I'm working on putting the patterns onto a grid, so you'll have a grid pattern. From that grid, I'm deriving a "written pattern" that will read "right-edge stitch, 3 plain stitches, left-edge stitch". Having done that, I then set up a warp and make an actual sample, to check my pattern, and to be reasonably sure that the pattern is correct.
I'd be very happy to have others check these patterns. If you're interested, send me a message by commenting on this blog, or to the "contact me" on this website.
For those of you in Western Canada, or NorthWest USA, the Maiwa School of Textiles will host two sprang classes, the first runs April 15-16 focusing on an introduction to sprang ... no experience necessary. Immediately following that there is an intermediate sprang class scheduled for April 17 - 19. The intermediate sprang class will examine topics such as twining patterns, circular warp, lace, and more. For more information visit the Maiwa School of Textiles Website
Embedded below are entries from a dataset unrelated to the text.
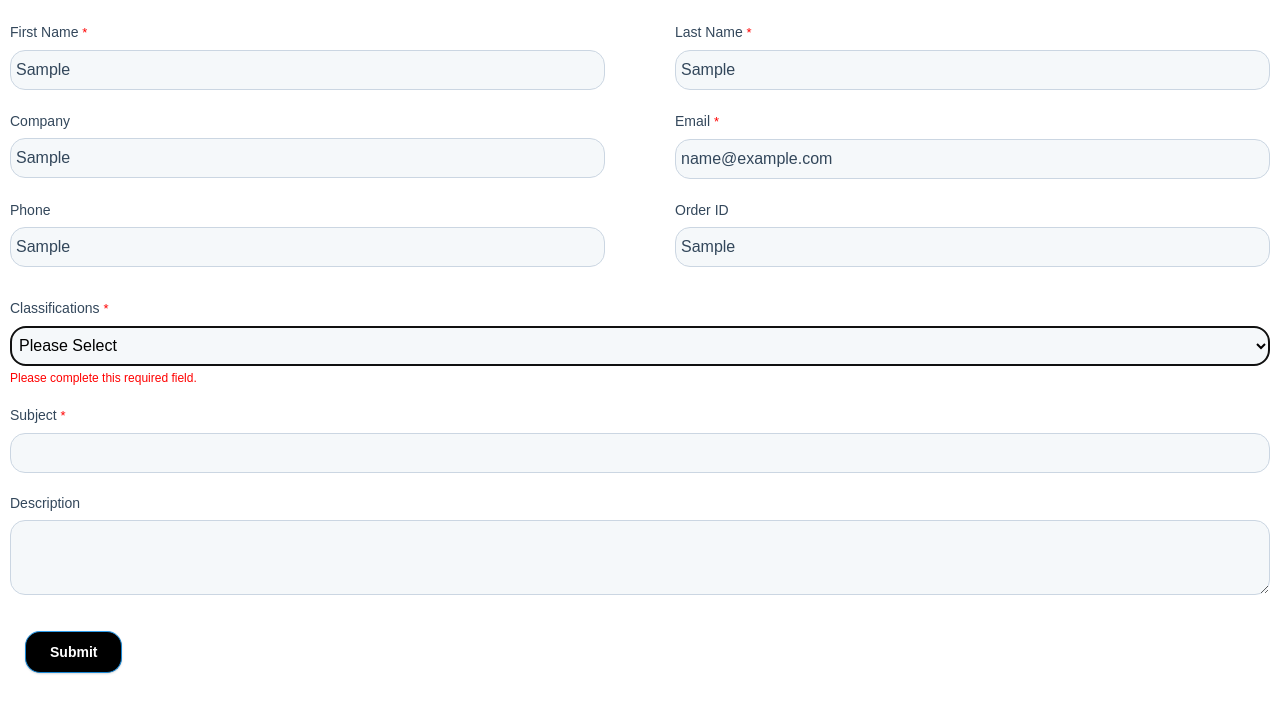
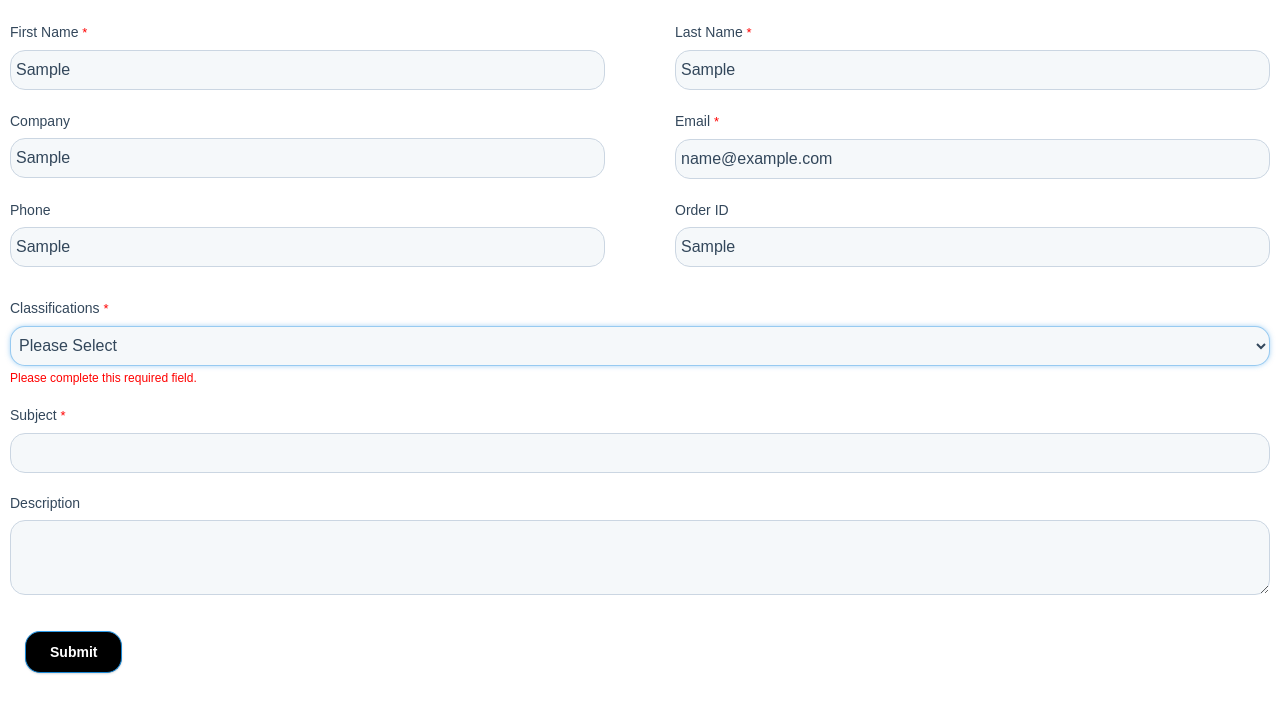
Before and after one commit to 3liGlobal/PrePod-GHW-Contact-Us, a plain HTML site: page index.html in a window 1280 px wide. Both pictures are taken after typing "Sample", "Sample", "Sample", "name@example.com", "Sample", "Sample" into the empty fields and a click on the button "Submit". Drawn offline with Linux system fonts and the light colour scheme.

Commit message:
update styling

```diff
--- a/css/form.css
+++ b/css/form.css
@@ -342,6 +342,14 @@ ul {
 	font-size: 16px;
 	border-radius: 15px;
 	background-color: #f5f8fa;
+	color: #33475b;
+	outline: none;
+}
+.zf-form-sBox:focus {
+	border: 1px solid rgba(121, 187, 238, 0.75) !important;
+	-webkit-box-shadow: 0 0 5px rgba(82, 168, 236, 0.5) !important;
+	-moz-box-shadow: 0 0 5px rgba(82, 168, 236, 0.5) !important;
+	box-shadow: 0 0 5px rgba(82, 168, 236, 0.5) !important;
 }
 
 .zf-name .zf-tempContDiv span,
--- a/index.html
+++ b/index.html
@@ -197,7 +197,7 @@
                             </label>
                             <div class="zf-tempContDiv">
                                 <span> <textarea name="MultiLine" checktype="c1" maxlength="65535"
-                                        placeholder=""></textarea> </span>
+                                        placeholder="" style="font-family: Arial, Helvetica, sans-serif;"></textarea> </span>
                                 <p id="MultiLine_error" class="zf-errorMessage" style="display:none;">Please complete this required field.</p>
                             </div>
                             <div class="zf-clearBoth"></div>
```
I understand that there are still a few spots available.
And here's a better image of that shawl I made last month, demonstrating perhaps some of the drape and flexibility of the fabric
Photo by Chris Black
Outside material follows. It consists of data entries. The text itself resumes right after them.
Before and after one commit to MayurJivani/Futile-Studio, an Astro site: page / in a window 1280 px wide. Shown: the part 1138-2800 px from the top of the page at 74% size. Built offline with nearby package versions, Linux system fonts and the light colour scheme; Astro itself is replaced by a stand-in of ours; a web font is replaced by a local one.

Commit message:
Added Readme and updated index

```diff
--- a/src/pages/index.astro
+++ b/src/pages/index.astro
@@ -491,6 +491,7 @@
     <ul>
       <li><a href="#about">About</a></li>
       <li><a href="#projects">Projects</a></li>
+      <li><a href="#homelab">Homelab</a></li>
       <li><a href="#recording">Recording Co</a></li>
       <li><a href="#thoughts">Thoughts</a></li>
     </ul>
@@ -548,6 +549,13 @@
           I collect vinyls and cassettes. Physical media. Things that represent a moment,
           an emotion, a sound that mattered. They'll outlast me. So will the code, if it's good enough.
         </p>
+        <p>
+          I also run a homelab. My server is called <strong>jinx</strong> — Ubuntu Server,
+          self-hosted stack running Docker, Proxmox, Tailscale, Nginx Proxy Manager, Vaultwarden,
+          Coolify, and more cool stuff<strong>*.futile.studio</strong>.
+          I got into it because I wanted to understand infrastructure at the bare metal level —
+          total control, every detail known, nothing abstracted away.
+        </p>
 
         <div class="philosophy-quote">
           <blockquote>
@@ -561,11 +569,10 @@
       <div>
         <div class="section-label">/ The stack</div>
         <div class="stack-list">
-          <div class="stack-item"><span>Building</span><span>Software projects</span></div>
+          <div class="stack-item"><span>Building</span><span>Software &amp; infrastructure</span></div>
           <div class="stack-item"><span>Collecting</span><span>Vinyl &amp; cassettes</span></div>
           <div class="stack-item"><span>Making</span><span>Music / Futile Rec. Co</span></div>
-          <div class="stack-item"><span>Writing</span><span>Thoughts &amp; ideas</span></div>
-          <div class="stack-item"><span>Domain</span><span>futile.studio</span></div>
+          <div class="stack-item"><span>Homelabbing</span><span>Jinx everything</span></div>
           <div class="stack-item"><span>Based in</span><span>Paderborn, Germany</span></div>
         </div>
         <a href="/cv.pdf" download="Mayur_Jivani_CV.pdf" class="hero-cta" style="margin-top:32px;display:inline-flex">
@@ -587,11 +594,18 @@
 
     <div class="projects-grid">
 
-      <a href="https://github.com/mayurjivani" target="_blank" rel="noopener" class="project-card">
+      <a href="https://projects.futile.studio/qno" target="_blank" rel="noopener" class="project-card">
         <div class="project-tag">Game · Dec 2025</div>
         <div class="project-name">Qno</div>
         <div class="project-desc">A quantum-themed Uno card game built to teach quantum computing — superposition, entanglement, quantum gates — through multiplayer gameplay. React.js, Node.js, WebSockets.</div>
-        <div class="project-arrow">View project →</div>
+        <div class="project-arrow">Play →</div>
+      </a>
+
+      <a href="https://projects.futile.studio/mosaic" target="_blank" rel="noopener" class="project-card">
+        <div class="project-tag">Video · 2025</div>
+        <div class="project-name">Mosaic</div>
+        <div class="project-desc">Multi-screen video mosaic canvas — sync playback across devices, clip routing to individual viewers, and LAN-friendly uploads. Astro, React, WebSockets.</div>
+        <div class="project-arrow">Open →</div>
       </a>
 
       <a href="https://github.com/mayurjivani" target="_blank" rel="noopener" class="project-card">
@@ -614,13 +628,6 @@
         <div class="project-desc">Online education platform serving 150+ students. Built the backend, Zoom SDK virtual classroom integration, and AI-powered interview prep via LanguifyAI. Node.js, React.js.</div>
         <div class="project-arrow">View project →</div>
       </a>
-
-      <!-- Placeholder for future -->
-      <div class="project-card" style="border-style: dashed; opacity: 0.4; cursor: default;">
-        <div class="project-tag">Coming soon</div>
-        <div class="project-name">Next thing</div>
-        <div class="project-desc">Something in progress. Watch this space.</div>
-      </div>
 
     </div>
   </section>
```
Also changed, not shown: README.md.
I now find myself at the FibreWorks Gallery near Madiera Park, British Columbia. I've been offered a short residency. This place is also called "The Yurts" because of the buildings that make up the campus.
Planning to create a sprang scarf, I brought along yarn, beads, and the top and bottom of my sprang frame. I purchased 4 ft long dowels locally, and set to work.
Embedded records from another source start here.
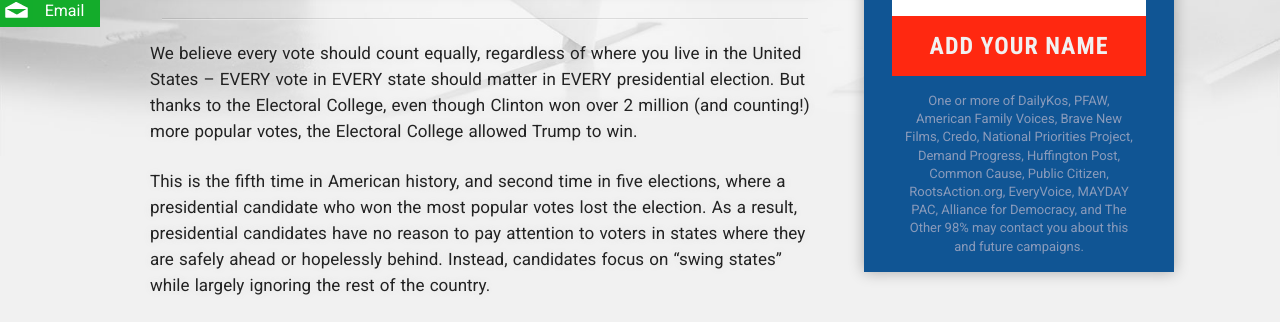
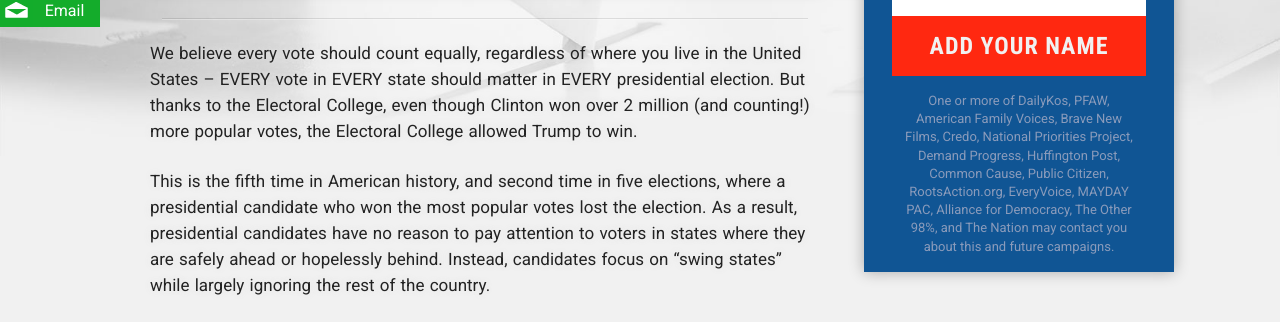
Before and after one commit to demand-progress/fix-the-electoral-college-www, a website built with webpack: page index.html in a window 1280 px wide. Shown: the part 431-753 px from the top of the page. Built offline with nearby package versions, Linux system fonts and the light colour scheme; files whose address does not match are found by name.

Commit message:
Added The Nation

```diff
--- a/index.html
+++ b/index.html
@@ -83,8 +83,9 @@
                             RootsAction.org,
                             EveryVoice,
                             MAYDAY PAC,
-                            Alliance for Democracy, and
-                            The Other 98%
+                            Alliance for Democracy,
+                            The Other 98%, and
+                            The Nation
                             may contact you about this and future campaigns.
                         </span>
 
```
A sprang project needs the yarn mounted on the frame in an orderly fashion ... I needed to organize a first cross in the warp.
The weather was pleasant, I sat outside the FibreWorks Workshop Yurt, and worked. My pattern is inspired by pieces I saw at the Vesterheim Norwegian-American Museum in Decorah, Iowa.
On Monday, FibreWorks was closed. I went along to speak to a spinners' guild, bringing them the good news of sprang.
I worked on the shawl on Tuesday, and finished it by Thursday afternoon.
The Weavers Circle meets at the FibreWorks Gallery on Thursdays, they watched as I cut the fringes, and tied the knots.
Last Summer I made a scaled down copy of the Braddock-Washington sash for Carlyle House. The word is that the display is now complete, and viewable to the public. Here is the photo they sent me, the mannequin wearing the general's uniform .... complete with sash.
Since returning from my travels, I've been busy writing patterns, and making samples. I sent pieces to the Hermitage and to the British Museum, giving them pieces for others to handle.
Here is a photo of a piece in the British Museum collection, and the matching pattern I've been working on. I'll be teaching sprang at the Lace Museum in Sunnyvale, Calif, in February 2018. Once people get past the basics, I'll be happy to share these and other patterns. Anyone interested in this class should contact Kim at the Lace Museum, by emailing kim at wire lace dot net, or calling 510 565 0994.